Martyn Lloyd-Jones said that at the beginning of the Christian life there is grace. In the middle of the Christian life, there is grace. At the end of the Christian life, there is grace. Everywhere in between in the Christian life, there is grace. Grace wondrous grace, Lloyd-Jones said. J.C. Ryle once said that the gospel is the ABC’s of the Christian life.

The Christian life is grounded in the A to Z of the gospel and fueled by the grace of God for a life lived before the face of God. This is why Christians must daily turn to the cross and seek Christ so that they may finish the race. The Creator gives more grace to those who humble themselves, admit their weakness, and ask for divine strength (James 4:6–10). As Matthew Henry writes: “We can neither go in, or go on, without the assistance of divine grace; but it is as true that grace is freely offered, and shall not be lacking to those who seek it and submit to it.”

The Lord Jesus echoes the great Prophets and leaders of Israel when He calls His disciples to choose the narrow path of godliness (Joshua 24:14-15). Lest we apostatize like the nation of Israel did, you and I need to commit ourselves each day by the grace of God and the Spirit of God, to live out the Kingdom ethic as Jesus has commanded.

Matthew Henry helpfully teaches, “We must endure hardship, must wrestle and be in agony, must watch in all things, and walk with care and circumspection. We must go through much tribulation.” The way of Christ is not broad; it is exclusive and restricted only to those who believe in Christ (John 14:6). Jesus calls His followers to abandon all and follow Christ in all of life (Luke 9:23-27). The way of Christ is narrow, and we should not pretend nor teach others it isn’t.
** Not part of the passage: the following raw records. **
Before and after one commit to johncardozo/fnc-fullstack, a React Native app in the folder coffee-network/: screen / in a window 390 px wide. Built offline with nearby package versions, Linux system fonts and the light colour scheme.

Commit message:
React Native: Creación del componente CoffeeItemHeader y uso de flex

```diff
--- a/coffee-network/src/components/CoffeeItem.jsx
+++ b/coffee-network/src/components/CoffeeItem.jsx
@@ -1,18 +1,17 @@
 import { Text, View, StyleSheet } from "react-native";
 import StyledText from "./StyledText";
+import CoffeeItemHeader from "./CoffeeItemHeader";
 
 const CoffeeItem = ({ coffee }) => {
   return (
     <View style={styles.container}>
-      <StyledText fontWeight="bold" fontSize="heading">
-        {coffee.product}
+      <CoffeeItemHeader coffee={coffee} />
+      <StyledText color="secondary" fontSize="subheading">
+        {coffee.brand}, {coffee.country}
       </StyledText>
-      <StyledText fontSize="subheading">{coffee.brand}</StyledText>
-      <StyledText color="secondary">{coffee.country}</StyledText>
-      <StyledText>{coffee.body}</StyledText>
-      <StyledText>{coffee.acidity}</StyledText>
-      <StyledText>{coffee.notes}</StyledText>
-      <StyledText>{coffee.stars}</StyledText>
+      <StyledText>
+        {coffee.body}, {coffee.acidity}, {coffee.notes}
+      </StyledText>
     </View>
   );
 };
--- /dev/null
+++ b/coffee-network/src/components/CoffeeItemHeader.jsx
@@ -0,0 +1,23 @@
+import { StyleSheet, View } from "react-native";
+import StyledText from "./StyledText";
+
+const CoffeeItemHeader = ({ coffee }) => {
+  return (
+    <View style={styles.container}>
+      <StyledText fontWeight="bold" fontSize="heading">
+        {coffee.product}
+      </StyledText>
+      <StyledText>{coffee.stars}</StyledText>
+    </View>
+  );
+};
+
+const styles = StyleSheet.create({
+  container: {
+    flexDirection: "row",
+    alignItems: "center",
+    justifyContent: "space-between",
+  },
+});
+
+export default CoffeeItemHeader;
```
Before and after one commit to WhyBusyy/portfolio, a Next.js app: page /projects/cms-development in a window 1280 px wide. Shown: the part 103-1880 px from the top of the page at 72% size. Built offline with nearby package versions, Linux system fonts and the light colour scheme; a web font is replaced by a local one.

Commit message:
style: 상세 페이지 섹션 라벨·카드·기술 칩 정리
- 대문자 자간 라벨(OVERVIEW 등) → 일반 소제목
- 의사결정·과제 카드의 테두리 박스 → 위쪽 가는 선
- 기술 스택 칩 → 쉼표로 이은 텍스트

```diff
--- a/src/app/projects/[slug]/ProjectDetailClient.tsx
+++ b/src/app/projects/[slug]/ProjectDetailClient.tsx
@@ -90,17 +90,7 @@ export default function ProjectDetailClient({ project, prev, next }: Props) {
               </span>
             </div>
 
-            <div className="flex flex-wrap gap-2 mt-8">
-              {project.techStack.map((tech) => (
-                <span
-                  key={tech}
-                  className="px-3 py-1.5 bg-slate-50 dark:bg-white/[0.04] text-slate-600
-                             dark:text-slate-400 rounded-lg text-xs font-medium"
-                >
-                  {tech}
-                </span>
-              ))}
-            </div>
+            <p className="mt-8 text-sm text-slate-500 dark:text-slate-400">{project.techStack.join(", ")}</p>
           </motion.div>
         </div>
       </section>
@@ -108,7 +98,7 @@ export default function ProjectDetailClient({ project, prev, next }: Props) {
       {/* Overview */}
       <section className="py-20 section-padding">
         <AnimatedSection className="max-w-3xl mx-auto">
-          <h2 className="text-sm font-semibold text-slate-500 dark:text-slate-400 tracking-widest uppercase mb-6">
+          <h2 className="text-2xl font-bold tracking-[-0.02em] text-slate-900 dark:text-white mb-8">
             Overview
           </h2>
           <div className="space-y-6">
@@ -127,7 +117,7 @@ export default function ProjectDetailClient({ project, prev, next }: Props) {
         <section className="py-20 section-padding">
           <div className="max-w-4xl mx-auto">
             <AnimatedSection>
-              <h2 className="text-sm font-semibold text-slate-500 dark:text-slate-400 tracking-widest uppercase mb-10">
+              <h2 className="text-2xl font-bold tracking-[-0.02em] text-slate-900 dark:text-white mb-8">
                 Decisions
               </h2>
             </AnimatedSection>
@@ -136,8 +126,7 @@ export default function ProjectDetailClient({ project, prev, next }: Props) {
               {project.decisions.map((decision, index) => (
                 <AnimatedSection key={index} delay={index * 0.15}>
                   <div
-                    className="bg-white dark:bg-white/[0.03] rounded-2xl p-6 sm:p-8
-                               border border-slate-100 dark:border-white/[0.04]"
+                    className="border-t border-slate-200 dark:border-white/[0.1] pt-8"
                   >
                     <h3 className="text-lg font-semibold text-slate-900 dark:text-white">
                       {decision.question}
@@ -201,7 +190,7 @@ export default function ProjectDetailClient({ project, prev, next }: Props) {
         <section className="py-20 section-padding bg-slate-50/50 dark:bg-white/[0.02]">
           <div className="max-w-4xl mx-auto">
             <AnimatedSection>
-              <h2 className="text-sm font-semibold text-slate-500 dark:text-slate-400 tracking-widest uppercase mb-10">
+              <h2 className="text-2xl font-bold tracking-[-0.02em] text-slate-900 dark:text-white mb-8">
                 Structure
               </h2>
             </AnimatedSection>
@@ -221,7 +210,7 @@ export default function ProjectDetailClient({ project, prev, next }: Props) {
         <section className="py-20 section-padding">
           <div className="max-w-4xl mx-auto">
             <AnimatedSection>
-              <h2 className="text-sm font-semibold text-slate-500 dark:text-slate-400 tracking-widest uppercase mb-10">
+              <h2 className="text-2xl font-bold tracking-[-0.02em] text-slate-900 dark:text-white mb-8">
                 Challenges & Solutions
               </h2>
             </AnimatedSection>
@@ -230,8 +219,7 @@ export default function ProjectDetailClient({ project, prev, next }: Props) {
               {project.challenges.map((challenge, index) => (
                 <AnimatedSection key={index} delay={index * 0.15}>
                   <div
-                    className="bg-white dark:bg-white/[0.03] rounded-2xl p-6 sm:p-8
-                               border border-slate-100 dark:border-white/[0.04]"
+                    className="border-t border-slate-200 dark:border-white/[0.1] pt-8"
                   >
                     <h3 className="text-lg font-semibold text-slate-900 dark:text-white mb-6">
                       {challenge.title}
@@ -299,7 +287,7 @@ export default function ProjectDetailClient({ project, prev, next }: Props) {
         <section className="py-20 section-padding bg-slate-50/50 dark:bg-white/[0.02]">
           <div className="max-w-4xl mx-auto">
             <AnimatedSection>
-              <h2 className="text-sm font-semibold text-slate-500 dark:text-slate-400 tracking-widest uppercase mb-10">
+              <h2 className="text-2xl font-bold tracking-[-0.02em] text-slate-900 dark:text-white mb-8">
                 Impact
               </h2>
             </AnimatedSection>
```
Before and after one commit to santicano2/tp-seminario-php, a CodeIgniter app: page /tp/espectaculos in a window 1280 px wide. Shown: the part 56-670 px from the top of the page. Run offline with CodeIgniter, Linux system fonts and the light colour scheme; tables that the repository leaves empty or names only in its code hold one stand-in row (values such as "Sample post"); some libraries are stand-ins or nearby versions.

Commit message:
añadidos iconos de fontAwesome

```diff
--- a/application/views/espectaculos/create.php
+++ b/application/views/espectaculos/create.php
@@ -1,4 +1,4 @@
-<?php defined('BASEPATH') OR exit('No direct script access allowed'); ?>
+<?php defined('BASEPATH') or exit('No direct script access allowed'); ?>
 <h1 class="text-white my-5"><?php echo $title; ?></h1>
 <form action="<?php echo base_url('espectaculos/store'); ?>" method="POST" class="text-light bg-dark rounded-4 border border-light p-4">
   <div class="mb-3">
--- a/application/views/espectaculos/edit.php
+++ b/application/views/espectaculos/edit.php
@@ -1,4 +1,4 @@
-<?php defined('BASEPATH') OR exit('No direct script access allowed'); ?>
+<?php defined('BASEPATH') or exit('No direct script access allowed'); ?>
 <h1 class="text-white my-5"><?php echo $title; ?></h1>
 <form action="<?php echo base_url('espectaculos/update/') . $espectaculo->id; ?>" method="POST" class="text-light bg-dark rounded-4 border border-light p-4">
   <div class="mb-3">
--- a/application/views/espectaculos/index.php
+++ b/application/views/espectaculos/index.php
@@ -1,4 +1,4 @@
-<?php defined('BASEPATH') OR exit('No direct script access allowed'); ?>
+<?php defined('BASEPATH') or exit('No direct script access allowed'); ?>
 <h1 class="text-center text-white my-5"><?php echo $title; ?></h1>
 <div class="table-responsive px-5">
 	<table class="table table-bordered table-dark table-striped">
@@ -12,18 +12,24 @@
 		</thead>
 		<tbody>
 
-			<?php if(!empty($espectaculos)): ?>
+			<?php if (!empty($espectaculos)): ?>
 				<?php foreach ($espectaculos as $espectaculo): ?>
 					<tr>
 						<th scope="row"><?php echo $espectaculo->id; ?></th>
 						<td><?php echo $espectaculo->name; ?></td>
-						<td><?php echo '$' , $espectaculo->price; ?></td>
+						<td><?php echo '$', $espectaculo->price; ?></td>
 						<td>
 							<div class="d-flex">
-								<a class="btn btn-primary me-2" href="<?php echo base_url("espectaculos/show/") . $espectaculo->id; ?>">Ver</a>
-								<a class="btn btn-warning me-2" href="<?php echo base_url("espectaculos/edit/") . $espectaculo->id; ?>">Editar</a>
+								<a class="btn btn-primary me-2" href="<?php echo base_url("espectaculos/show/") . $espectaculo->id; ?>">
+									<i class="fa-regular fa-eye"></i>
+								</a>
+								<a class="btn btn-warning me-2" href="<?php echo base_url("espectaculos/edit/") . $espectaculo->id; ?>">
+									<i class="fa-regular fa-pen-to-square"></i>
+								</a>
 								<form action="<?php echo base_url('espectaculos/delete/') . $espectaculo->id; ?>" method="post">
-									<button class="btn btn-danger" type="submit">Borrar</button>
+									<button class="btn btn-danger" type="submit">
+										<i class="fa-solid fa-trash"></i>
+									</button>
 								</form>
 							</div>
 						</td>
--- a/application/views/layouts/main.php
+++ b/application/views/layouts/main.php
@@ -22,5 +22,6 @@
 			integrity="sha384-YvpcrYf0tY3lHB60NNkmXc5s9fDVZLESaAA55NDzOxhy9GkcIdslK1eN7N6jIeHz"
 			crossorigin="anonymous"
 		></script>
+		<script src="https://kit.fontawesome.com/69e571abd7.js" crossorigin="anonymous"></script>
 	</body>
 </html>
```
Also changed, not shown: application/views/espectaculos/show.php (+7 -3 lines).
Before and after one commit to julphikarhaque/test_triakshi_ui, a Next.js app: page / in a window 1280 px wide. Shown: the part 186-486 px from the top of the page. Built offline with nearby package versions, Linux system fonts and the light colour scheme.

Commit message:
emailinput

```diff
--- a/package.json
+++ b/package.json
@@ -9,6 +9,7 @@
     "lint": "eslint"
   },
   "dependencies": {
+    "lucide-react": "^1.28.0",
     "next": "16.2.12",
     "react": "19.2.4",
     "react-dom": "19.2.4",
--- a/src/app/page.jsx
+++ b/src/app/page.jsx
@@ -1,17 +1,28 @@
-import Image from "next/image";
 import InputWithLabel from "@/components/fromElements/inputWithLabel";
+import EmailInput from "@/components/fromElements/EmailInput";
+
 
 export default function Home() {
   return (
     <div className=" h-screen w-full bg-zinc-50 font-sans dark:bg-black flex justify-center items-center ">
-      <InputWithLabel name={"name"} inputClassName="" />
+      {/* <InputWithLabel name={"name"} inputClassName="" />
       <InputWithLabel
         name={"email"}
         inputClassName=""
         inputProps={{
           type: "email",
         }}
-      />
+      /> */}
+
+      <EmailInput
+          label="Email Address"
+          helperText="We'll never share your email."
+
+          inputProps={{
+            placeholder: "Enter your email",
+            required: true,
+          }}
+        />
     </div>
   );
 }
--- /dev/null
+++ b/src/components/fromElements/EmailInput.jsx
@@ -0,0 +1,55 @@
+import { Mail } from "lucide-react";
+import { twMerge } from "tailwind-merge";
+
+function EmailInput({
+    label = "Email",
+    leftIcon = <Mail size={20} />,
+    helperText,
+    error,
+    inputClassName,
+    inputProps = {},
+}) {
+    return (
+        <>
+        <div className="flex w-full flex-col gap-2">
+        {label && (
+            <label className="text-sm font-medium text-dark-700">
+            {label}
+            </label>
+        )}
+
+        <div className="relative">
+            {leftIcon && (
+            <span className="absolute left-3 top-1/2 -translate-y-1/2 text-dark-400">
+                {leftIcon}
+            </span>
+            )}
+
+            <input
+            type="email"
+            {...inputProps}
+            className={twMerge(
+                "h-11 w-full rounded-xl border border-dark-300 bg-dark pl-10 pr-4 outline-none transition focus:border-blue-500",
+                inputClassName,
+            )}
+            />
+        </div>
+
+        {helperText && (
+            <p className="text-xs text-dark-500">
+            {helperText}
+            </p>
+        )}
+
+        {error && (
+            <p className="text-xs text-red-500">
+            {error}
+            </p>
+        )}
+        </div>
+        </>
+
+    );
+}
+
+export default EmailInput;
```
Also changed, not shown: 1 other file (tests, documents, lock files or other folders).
As we share the gospel as Christians with others, we need to tell people that following Jesus means we abandon our agenda for the mission of Christ to seek and save the lost and to make disciples of the Risen Christ. Following Christ means a reorientation of life from our priorities to His, to obeying His teaching, instead of trusting our ourselves where learn from and following the Risen Christ in all of life from the Word of God.